_Directions for this task_. All of the records below must be reproduced exactly, minus any pictures.

_Records for this exercise_.
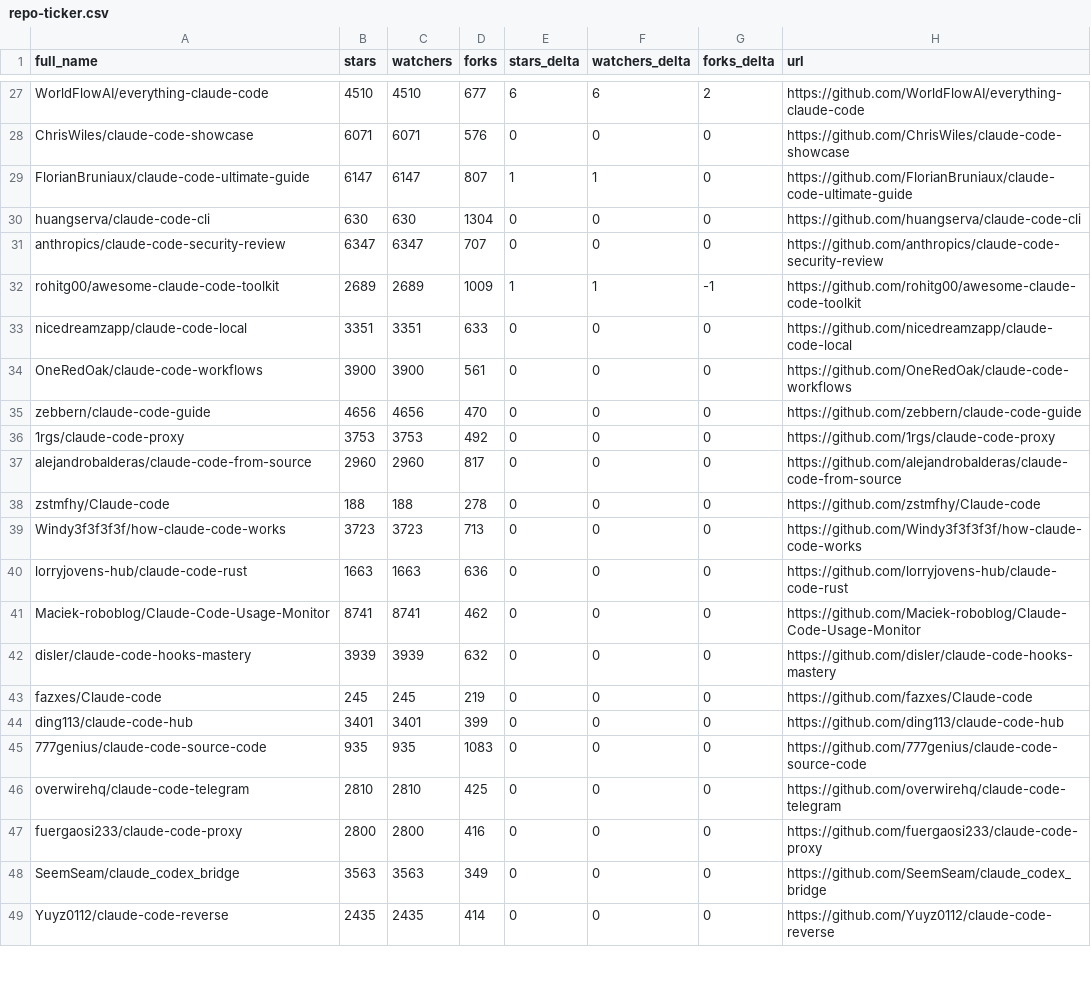
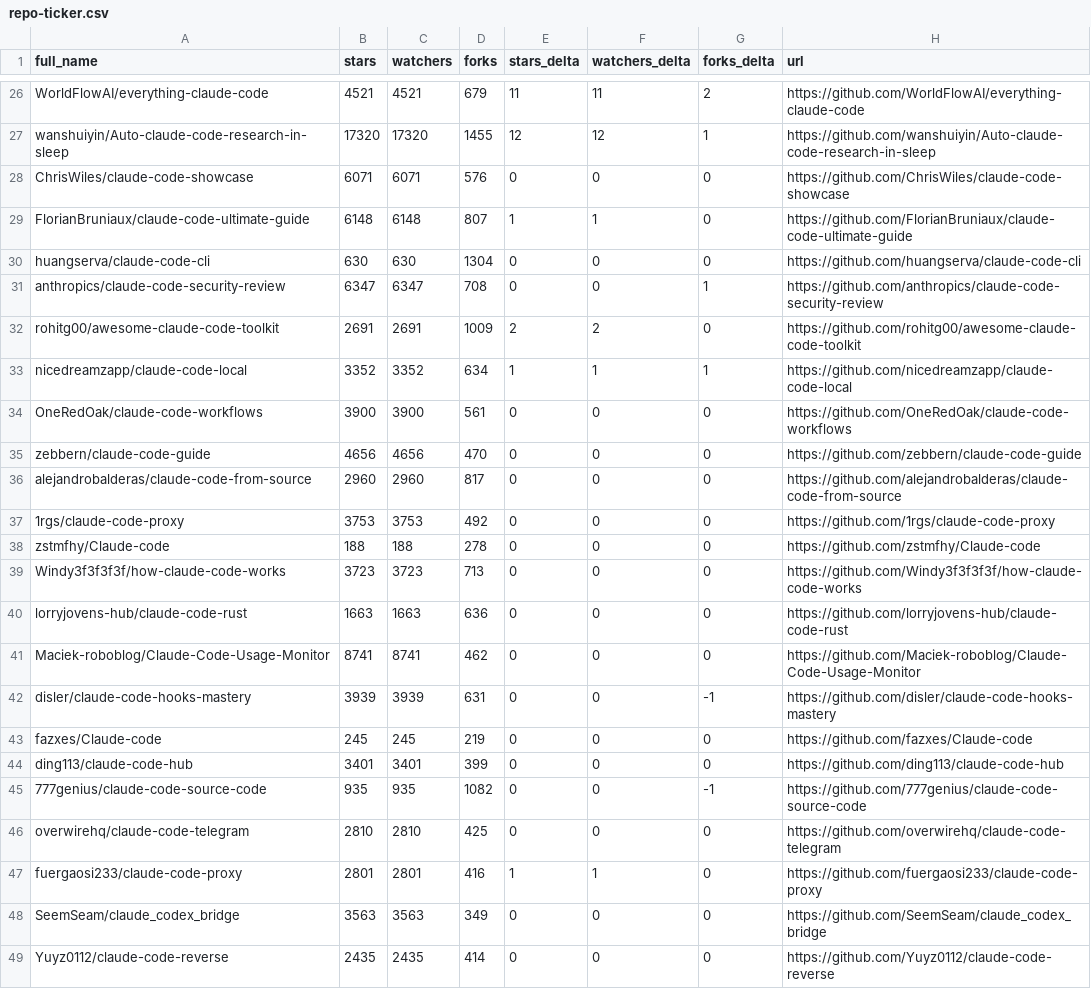
Before and after one commit to markbyrne938-crypto/awesome-claude-code, a CSV file: data/repo-ticker.csv, drawn as a sheet; only a part is shown, gaps mark what is left out; addresses are those after the commit; the diff covers the shown part only; the diff names each change by its address in the sheet, - before the commit and + after, or states it on an @@ line.

```diff
--- a/data/repo-ticker.csv
+++ b/data/repo-ticker.csv
-B26 (stars): 4510
+B26 (stars): 4521
-C26 (watchers): 4510
+C26 (watchers): 4521
-D26 (forks): 677
+D26 (forks): 679
-E26 (stars_delta): 6
+E26 (stars_delta): 11
-F26 (watchers_delta): 6
+F26 (watchers_delta): 11
+row 27: wanshuiyin/Auto-claude-code-research-in-sleep | 17320 | 17320 | 1455 | 12 | 12 | 1 | https://github.com/wanshuiyin/Auto-claude-code-research-in-sleep
-B29 (stars): 6147
+B29 (stars): 6148
-C29 (watchers): 6147
+C29 (watchers): 6148
-D31 (forks): 707
+D31 (forks): 708
-G31 (forks_delta): 0
+G31 (forks_delta): 1
-B32 (stars): 2689
+B32 (stars): 2691
-C32 (watchers): 2689
+C32 (watchers): 2691
-E32 (stars_delta): 1
+E32 (stars_delta): 2
-F32 (watchers_delta): 1
+F32 (watchers_delta): 2
-G32 (forks_delta): -1
+G32 (forks_delta): 0
-B33 (stars): 3351
+B33 (stars): 3352
-C33 (watchers): 3351
+C33 (watchers): 3352
-D33 (forks): 633
+D33 (forks): 634
-E33 (stars_delta): 0
+E33 (stars_delta): 1
-F33 (watchers_delta): 0
+F33 (watchers_delta): 1
-G33 (forks_delta): 0
+G33 (forks_delta): 1
@@ row 37 moved to row 36: alejandrobalderas/claude-code-from-sourc… @@
-D42 (forks): 632
+D42 (forks): 631
-G42 (forks_delta): 0
+G42 (forks_delta): -1
-D45 (forks): 1083
+D45 (forks): 1082
-G45 (forks_delta): 0
+G45 (forks_delta): -1
-B47 (stars): 2800
+B47 (stars): 2801
-C47 (watchers): 2800
+C47 (watchers): 2801
-E47 (stars_delta): 0
+E47 (stars_delta): 1
-F47 (watchers_delta): 0
+F47 (watchers_delta): 1
```
Also changed, not shown: 1 added row, 2 removed rows, 4 moved rows and 107 edited cells elsewhere in this file, 2 other files.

_Response box_.
Before and after one commit to markbyrne938-crypto/awesome-claude-code, a CSV file: data/repo-ticker.csv, drawn as a sheet; only a part is shown, gaps mark what is left out; addresses are those after the commit; the diff covers the shown part only; the diff names each change by its address in the sheet, - before the commit and + after, or states it on an @@ line.

```diff
--- a/data/repo-ticker.csv
+++ b/data/repo-ticker.csv
-B26 (stars): 4510
+B26 (stars): 4521
-C26 (watchers): 4510
+C26 (watchers): 4521
-D26 (forks): 677
+D26 (forks): 679
-E26 (stars_delta): 6
+E26 (stars_delta): 11
-F26 (watchers_delta): 6
+F26 (watchers_delta): 11
+row 27: wanshuiyin/Auto-claude-code-research-in-sleep | 17320 | 17320 | 1455 | 12 | 12 | 1 | https://github.com/wanshuiyin/Auto-claude-code-research-in-sleep
-B29 (stars): 6147
+B29 (stars): 6148
-C29 (watchers): 6147
+C29 (watchers): 6148
-D31 (forks): 707
+D31 (forks): 708
-G31 (forks_delta): 0
+G31 (forks_delta): 1
-B32 (stars): 2689
+B32 (stars): 2691
-C32 (watchers): 2689
+C32 (watchers): 2691
-E32 (stars_delta): 1
+E32 (stars_delta): 2
-F32 (watchers_delta): 1
+F32 (watchers_delta): 2
-G32 (forks_delta): -1
+G32 (forks_delta): 0
-B33 (stars): 3351
+B33 (stars): 3352
-C33 (watchers): 3351
+C33 (watchers): 3352
-D33 (forks): 633
+D33 (forks): 634
-E33 (stars_delta): 0
+E33 (stars_delta): 1
-F33 (watchers_delta): 0
+F33 (watchers_delta): 1
-G33 (forks_delta): 0
+G33 (forks_delta): 1
@@ row 37 moved to row 36: alejandrobalderas/claude-code-from-sourc… @@
-D42 (forks): 632
+D42 (forks): 631
-G42 (forks_delta): 0
+G42 (forks_delta): -1
-D45 (forks): 1083
+D45 (forks): 1082
-G45 (forks_delta): 0
+G45 (forks_delta): -1
-B47 (stars): 2800
+B47 (stars): 2801
-C47 (watchers): 2800
+C47 (watchers): 2801
-E47 (stars_delta): 0
+E47 (stars_delta): 1
-F47 (watchers_delta): 0
+F47 (watchers_delta): 1
```
Also changed, not shown: 1 added row, 2 removed rows, 4 moved rows and 107 edited cells elsewhere in this file, 2 other files.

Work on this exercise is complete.